In the past year to September 2012, the number of job advertisements posted online has fallen across all categories and all areas of the country. Even areas that currently house the mining boom have not escaped negative growth; as the chart below shows, there is nowhere to hide from falling internet job advertisement rates.
Negative growth across the nation
(Click to enlarge) (Credit: DEEWR)
The largest fall in a job category was attributed to the Engineering, ICT and Science Technicians category, which is down a massive 35 per cent since September 2011. The other IT-related category, ICT Professionals, has fallen by 23.8 per cent in the same period. Both categories are now at record low levels since the report began in January 2006.
Overall, the skilled vacancy index has fallen to a new low, albeit by a margin of 0.1 lower than the previous record of 80.7, which was recorded in May 2009.
DEEWR Skilled Internet Vacancy Index for IT categories since January 2006.
(Click to enlarge)
Meanwhile, the Australian Computer Society has found that IT salaries have grown by 4 per cent over the period that vacancies have been dropping — and at the same time as talk about a skills shortage.
Is it possible to have a skills shortage and a vacancy shortage at the same time?
Peter Noblet, senior regional director of recruitment firm Hays, has an angle on it that may explain what we are experiencing in Australia: "Employers need to be aware that candidate shortages still exist in many areas. Many organisations have invested in retention strategies to keep their best people, so there's still a shortage of high-quality candidates for certain roles, particularly those that require excellent leadership skills or very specific experience."

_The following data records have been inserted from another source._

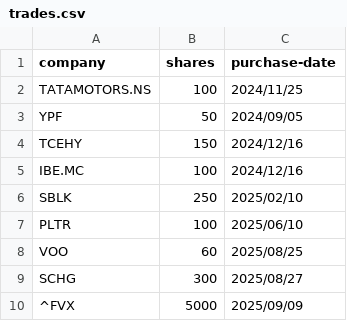
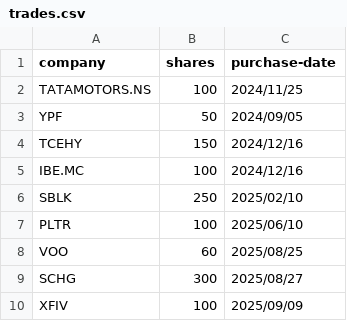
Before and after one commit to chinmaygovind/IBEC-Website, a CSV file: build/trades.csv, drawn as a sheet; removed rows and columns are numbered as before the commit, all else as after; the diff names each change by its address in the sheet, - before the commit and + after, or states it on an @@ line.

Commit message:
Replace ^FVX with XFIV in trades.csv
altered csv file

```diff
--- a/build/trades.csv
+++ b/build/trades.csv
-row 10: ^FVX | 5000 | 2025/09/09
+row 10: XFIV | 100 | 2025/09/09
```
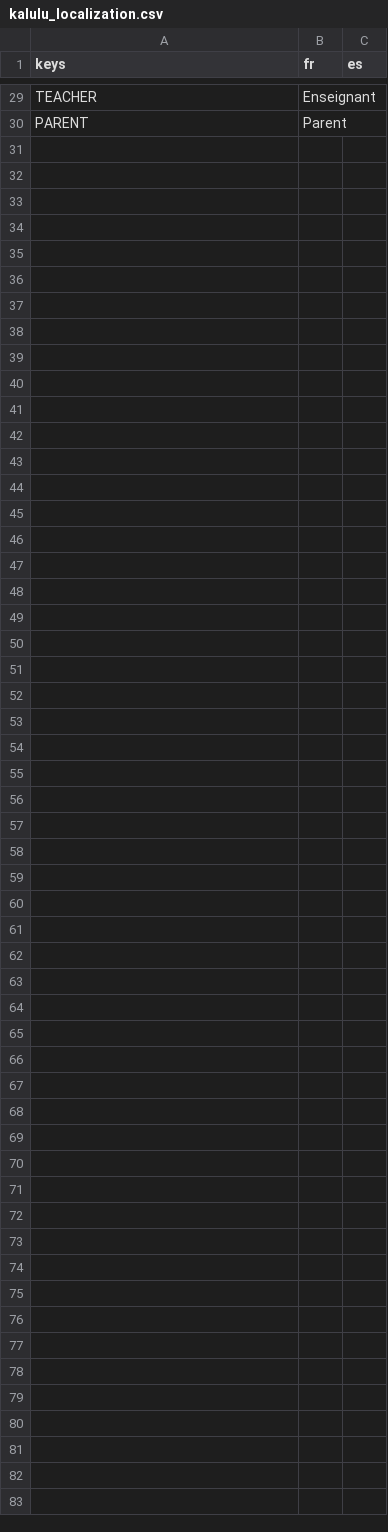
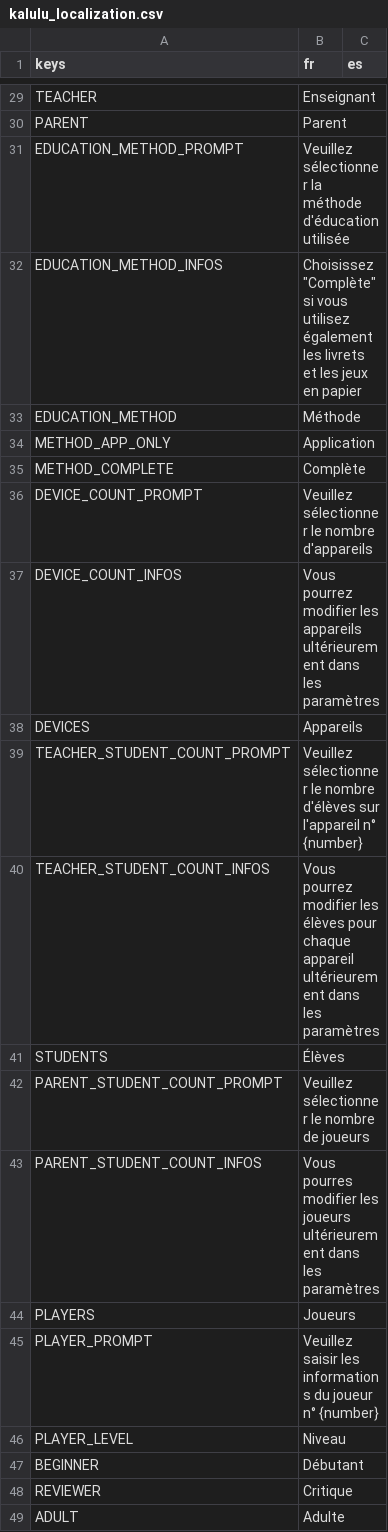
Before and after one commit to Excello-Recherche-Education/Kalulu-Frontend, a CSV file: kalulu_localization.csv, drawn as a sheet; only a part is shown, gaps mark what is left out; the diff covers the shown part only.

```diff
--- a/kalulu_localization.csv
+++ b/kalulu_localization.csv
@@ -31 +31,20 @@ TEACHER;Enseignant;
 PARENT;Parent;
+EDUCATION_METHOD_PROMPT;Veuillez sélectionner la méthode d'éducation utilisée;
+EDUCATION_METHOD_INFOS;"Choisissez ""Complète"" si vous utilisez également les livrets et les jeux en papier";
+EDUCATION_METHOD;Méthode;
+METHOD_APP_ONLY;Application;
+METHOD_COMPLETE;Complète;
+DEVICE_COUNT_PROMPT;Veuillez sélectionner le nombre d'appareils;
+DEVICE_COUNT_INFOS;Vous pourrez modifier les appareils ultérieurement dans les paramètres;
+DEVICES;Appareils;
+TEACHER_STUDENT_COUNT_PROMPT;Veuillez sélectionner le nombre d'élèves sur l'appareil n° {number};
+TEACHER_STUDENT_COUNT_INFOS;Vous pourrez modifier les élèves pour chaque appareil ultérieurement dans les paramètres;
+STUDENTS;Élèves;
+PARENT_STUDENT_COUNT_PROMPT;Veuillez sélectionner le nombre de joueurs;
+PARENT_STUDENT_COUNT_INFOS;Vous pourres modifier les joueurs ultérieurement dans les paramètres;
+PLAYERS;Joueurs;
+PLAYER_PROMPT;Veuillez saisir les informations du joueur n° {number};
+PLAYER_LEVEL;Niveau;
+BEGINNER;Débutant;
+REVIEWER;Critique;
+ADULT;Adulte;
```
Also changed, not shown: 21 added rows elsewhere in this file, 18 other files.
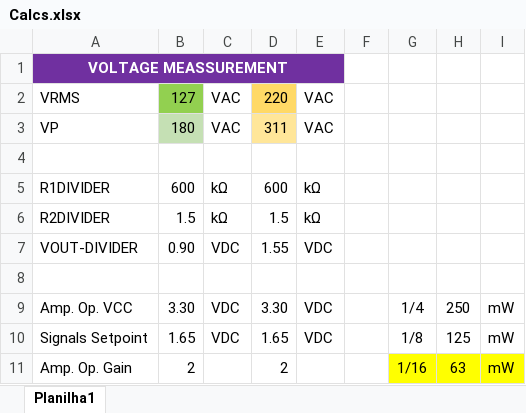
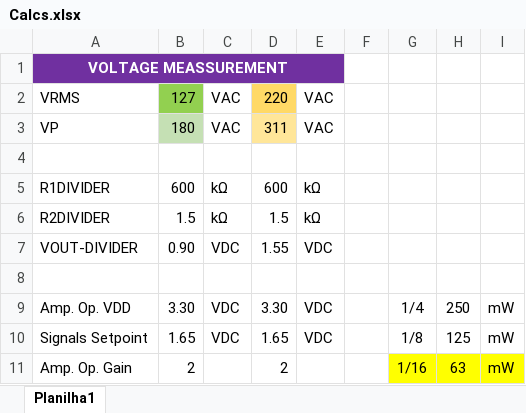
Before and after one commit to EmbeddedSystemClass/PowerSpy, an Excel workbook: Hardware/Calcs.xlsx, sheet Planilha1, drawn as a sheet; only a part is shown; values as stored, in another font and other column widths than the file's, no borders; the diff names each change by its address in the sheet, - before the commit and + after, or states it on an @@ line.

```diff
--- a/Hardware/Calcs.xlsx (sheet Planilha1)
+++ b/Hardware/Calcs.xlsx (sheet Planilha1)
-A9: Amp. Op. VCC
+A9: Amp. Op. VDD
```
Also changed, not shown: 2 other files.
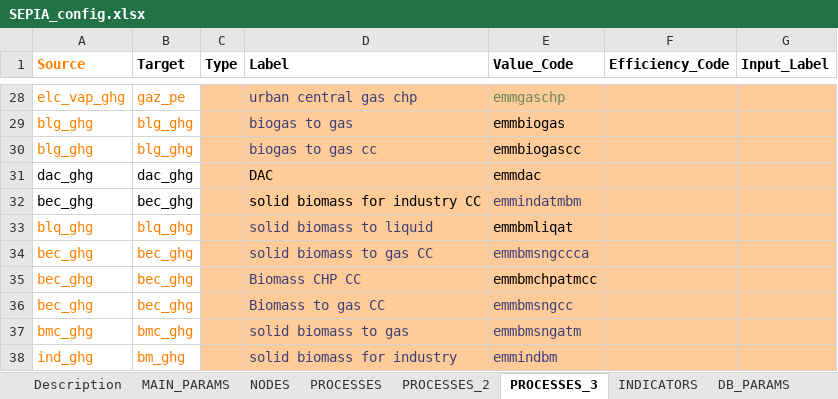
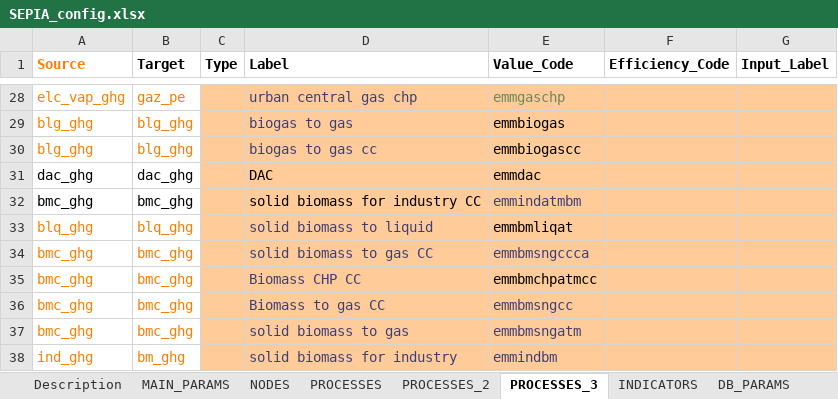
Before and after one commit to UmairTareen/pypsa-eur, an Excel workbook: SEPIA/SEPIA_config.xlsx, sheet PROCESSES_3, drawn as a sheet; only a part is shown, gaps mark what is left out; values as stored, in another font and other column widths than the file's, no borders; charts and pictures not drawn; the diff names each change by its address in the sheet, - before the commit and + after, or states it on an @@ line.

```diff
--- a/SEPIA/SEPIA_config.xlsx (sheet PROCESSES_3)
+++ b/SEPIA/SEPIA_config.xlsx (sheet PROCESSES_3)
-A32 (Source): bec_ghg
+A32 (Source): bmc_ghg
-B32 (Target): bec_ghg
+B32 (Target): bmc_ghg
-A34:A36 (Source): bec_ghg
+A34:A36 (Source): bmc_ghg
-B34:B36 (Target): bec_ghg
+B34:B36 (Target): bmc_ghg
```
Also changed, not shown: sheet PROCESSES_2, 13 other files.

If you are in IT and wish to move into an economic sector that is resisting the slide, then your choice is limited to the education sector. During September 2012, vacancies for education professionals increased by 1.5 per cent, but were still down 2.4 per cent over the year.
Some would say that it is a long way from software engineering to journalism, others would correctly argue that it is a mere 10 metres according to the floor plan.During his first five years with CBS Interactive, Chris started his journalistic adventure in 2006 as the Editor of Builder AU after originally joining the company as a programmer.Leaving CBS Interactive in 2010 to follow his deep desire to study the snowdrifts and culinary delights of Canada, Chris based himself in Vancouver and paid for his new snowboarding and poutine cravings as a programmer for a lifestyle gaming startup.Chris returns to CBS in 2011 as the Editor of TechRepublic Australia determined to meld together his programming and journalistic tendencies once and for all.In his free time, Chris is often seen yelling at different operating systems for their own unique failures, avoiding the dreaded tech support calls from relatives, and conducting extensive studies of internets — he claims he once read an entire one.